Exercise materials >>
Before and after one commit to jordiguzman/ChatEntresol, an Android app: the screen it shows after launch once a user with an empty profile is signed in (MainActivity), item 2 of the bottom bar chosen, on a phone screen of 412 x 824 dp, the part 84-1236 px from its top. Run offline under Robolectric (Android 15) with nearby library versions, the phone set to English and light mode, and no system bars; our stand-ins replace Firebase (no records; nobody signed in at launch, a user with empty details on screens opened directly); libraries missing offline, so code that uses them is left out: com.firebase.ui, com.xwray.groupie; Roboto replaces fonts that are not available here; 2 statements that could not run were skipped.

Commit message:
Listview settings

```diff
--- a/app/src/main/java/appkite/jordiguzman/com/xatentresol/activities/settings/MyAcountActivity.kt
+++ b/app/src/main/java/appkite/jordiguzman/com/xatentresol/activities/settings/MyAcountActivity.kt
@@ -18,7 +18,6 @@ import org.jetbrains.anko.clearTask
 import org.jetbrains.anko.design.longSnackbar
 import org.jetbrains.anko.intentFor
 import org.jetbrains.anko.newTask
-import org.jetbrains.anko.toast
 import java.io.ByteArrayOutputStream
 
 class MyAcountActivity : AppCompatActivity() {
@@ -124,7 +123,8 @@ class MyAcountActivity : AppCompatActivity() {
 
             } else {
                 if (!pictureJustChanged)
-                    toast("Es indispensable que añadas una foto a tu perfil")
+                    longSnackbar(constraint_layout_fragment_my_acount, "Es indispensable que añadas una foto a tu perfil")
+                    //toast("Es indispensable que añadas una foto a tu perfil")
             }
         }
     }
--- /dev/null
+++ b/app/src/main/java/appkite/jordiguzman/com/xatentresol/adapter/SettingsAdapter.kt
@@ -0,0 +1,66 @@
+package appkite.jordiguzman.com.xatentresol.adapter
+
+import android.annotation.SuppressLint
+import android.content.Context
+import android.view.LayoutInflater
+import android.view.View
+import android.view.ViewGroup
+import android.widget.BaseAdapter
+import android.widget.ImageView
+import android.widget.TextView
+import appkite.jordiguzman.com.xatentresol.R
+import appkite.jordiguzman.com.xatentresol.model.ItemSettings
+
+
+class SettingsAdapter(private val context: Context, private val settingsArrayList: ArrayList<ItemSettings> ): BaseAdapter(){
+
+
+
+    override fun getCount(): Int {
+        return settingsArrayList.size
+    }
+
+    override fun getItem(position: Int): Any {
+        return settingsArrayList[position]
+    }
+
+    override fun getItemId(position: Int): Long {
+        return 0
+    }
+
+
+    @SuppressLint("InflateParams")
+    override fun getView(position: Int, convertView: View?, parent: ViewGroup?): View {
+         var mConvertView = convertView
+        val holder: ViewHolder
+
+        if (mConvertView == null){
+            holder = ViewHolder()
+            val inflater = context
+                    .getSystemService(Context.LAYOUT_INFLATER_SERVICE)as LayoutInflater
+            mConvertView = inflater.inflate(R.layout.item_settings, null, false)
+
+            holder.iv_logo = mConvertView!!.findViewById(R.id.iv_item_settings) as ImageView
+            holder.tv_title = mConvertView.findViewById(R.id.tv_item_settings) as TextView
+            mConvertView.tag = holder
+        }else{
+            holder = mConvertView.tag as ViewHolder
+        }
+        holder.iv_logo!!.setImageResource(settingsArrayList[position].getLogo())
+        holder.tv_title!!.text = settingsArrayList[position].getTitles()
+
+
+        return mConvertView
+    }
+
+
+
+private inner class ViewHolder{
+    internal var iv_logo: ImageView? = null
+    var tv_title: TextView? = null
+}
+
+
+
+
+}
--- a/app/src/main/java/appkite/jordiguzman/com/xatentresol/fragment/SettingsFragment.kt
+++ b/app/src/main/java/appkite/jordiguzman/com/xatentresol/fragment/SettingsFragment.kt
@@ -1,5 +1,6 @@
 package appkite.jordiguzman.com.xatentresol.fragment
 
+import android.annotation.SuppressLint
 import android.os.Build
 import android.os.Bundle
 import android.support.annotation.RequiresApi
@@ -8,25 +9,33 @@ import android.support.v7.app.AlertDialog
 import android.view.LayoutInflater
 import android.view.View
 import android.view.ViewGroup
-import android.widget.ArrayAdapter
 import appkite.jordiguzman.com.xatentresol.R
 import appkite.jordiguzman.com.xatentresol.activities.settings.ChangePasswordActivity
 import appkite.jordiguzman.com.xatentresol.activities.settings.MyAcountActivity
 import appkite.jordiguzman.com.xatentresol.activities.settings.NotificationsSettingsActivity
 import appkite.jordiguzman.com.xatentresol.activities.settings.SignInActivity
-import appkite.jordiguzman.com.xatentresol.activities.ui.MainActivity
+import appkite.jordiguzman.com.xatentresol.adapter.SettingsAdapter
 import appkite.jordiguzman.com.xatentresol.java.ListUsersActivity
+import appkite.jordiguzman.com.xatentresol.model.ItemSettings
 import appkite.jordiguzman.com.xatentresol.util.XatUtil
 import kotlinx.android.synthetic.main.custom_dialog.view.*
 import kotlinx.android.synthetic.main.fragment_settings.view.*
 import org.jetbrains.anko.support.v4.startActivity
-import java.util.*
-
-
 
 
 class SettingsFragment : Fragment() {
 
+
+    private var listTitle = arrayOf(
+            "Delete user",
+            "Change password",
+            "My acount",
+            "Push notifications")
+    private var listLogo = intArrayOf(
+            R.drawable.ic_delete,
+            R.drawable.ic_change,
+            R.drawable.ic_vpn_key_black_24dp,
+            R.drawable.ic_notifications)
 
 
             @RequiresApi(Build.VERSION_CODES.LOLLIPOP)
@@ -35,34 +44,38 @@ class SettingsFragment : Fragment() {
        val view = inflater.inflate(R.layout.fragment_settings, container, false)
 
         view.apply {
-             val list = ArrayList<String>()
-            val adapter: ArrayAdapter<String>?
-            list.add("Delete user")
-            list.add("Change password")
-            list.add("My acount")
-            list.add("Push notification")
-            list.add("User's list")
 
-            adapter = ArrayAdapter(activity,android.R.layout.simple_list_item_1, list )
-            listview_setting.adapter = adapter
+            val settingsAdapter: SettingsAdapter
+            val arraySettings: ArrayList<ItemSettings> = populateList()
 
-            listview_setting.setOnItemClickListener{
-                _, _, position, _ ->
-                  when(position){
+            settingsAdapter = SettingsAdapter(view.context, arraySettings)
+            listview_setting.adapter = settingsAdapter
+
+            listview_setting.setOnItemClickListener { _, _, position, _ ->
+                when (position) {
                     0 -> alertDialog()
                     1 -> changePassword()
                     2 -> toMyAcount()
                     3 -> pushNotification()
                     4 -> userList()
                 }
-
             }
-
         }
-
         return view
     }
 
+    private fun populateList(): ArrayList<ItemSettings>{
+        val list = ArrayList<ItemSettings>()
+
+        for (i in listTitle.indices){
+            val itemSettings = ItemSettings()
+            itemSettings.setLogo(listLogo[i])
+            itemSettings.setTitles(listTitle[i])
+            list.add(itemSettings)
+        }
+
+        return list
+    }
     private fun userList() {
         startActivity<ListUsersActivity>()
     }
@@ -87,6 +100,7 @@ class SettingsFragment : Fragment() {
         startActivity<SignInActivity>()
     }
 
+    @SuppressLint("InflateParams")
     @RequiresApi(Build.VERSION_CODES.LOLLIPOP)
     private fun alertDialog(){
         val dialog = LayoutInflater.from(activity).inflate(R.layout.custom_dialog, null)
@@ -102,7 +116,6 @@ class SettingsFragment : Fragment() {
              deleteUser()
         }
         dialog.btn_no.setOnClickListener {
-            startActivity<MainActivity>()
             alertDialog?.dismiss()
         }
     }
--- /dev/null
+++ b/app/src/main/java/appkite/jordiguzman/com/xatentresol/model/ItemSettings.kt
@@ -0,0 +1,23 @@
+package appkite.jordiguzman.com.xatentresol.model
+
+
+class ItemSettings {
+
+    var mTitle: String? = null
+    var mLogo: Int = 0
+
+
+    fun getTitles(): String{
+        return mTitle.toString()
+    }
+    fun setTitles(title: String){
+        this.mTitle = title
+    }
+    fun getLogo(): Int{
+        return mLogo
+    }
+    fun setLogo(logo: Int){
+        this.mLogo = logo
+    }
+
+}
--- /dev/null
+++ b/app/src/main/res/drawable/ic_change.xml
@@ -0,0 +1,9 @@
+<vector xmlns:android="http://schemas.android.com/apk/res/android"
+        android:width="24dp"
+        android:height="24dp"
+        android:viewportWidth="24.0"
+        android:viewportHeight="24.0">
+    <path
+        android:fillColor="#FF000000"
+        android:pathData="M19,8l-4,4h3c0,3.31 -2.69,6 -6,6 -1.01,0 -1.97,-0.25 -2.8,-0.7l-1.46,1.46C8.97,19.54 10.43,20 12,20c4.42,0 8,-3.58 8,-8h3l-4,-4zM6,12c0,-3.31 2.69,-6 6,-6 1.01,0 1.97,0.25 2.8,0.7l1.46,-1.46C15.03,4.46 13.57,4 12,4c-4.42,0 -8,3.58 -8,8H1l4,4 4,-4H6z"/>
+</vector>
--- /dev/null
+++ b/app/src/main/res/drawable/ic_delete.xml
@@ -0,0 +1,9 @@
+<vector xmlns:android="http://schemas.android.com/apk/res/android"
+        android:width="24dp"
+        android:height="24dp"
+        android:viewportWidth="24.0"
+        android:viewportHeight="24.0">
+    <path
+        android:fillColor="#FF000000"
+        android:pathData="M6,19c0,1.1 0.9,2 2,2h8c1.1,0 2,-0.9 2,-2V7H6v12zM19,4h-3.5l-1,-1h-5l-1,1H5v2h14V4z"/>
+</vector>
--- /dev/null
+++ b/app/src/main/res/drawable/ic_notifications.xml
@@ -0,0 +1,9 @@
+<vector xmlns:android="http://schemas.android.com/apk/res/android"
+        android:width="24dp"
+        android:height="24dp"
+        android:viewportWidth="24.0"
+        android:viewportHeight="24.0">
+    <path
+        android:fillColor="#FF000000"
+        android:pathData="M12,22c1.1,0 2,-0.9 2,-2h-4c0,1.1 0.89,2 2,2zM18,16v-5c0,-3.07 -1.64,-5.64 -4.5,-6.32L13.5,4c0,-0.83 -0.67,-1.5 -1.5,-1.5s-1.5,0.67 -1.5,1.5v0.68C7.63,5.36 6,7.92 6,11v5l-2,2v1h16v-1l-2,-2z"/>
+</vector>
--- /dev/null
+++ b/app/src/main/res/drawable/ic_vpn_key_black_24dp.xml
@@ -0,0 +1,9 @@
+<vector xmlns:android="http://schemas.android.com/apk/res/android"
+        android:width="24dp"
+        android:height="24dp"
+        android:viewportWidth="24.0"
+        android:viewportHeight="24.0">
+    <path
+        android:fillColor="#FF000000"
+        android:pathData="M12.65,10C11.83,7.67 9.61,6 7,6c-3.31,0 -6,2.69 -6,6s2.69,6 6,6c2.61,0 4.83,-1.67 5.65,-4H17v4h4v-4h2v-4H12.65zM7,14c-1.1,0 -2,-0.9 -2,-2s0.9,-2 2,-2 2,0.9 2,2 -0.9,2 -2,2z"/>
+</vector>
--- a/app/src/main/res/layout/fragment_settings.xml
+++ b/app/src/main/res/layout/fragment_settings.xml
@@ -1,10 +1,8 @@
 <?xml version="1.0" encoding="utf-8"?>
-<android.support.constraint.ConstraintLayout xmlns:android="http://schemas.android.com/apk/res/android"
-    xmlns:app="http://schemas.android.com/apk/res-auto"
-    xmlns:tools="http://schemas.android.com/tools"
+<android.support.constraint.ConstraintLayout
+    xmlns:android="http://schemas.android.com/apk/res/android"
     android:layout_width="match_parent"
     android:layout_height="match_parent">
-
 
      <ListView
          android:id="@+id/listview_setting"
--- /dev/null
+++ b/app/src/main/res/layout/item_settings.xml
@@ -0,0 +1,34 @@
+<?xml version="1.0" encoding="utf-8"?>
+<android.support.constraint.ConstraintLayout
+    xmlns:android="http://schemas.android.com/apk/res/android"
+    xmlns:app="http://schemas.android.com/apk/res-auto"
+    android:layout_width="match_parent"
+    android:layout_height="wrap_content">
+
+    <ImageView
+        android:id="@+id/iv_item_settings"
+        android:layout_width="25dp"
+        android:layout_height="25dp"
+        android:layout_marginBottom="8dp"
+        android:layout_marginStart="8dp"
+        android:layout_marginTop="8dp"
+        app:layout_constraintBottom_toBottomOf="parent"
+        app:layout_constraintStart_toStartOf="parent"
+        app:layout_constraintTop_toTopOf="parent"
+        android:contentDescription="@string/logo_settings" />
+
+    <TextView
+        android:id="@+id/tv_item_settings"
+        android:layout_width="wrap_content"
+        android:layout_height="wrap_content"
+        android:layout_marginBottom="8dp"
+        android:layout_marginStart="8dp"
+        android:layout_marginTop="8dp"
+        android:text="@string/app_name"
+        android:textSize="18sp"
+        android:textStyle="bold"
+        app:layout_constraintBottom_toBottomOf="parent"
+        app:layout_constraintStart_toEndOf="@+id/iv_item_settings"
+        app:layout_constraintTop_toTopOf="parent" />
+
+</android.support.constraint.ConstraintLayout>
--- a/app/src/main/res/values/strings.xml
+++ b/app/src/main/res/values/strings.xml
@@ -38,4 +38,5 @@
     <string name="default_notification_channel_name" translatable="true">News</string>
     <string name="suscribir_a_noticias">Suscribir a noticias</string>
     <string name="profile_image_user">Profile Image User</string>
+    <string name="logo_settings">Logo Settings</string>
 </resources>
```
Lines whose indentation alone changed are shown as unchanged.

Exercise details >>
Every line above that has the string "from" needs to be copied.

Exercise result >>
Before and after one commit to jordiguzman/ChatEntresol, an Android app: the screen it shows after launch once a user with an empty profile is signed in (MainActivity), item 2 of the bottom bar chosen, on a phone screen of 412 x 824 dp, the part 84-1236 px from its top. Run offline under Robolectric (Android 15) with nearby library versions, the phone set to English and light mode, and no system bars; our stand-ins replace Firebase (no records; nobody signed in at launch, a user with empty details on screens opened directly); libraries missing offline, so code that uses them is left out: com.firebase.ui, com.xwray.groupie; Roboto replaces fonts that are not available here; 2 statements that could not run were skipped.
         val dialog = LayoutInflater.from(activity).inflate(R.layout.custom_dialog, null)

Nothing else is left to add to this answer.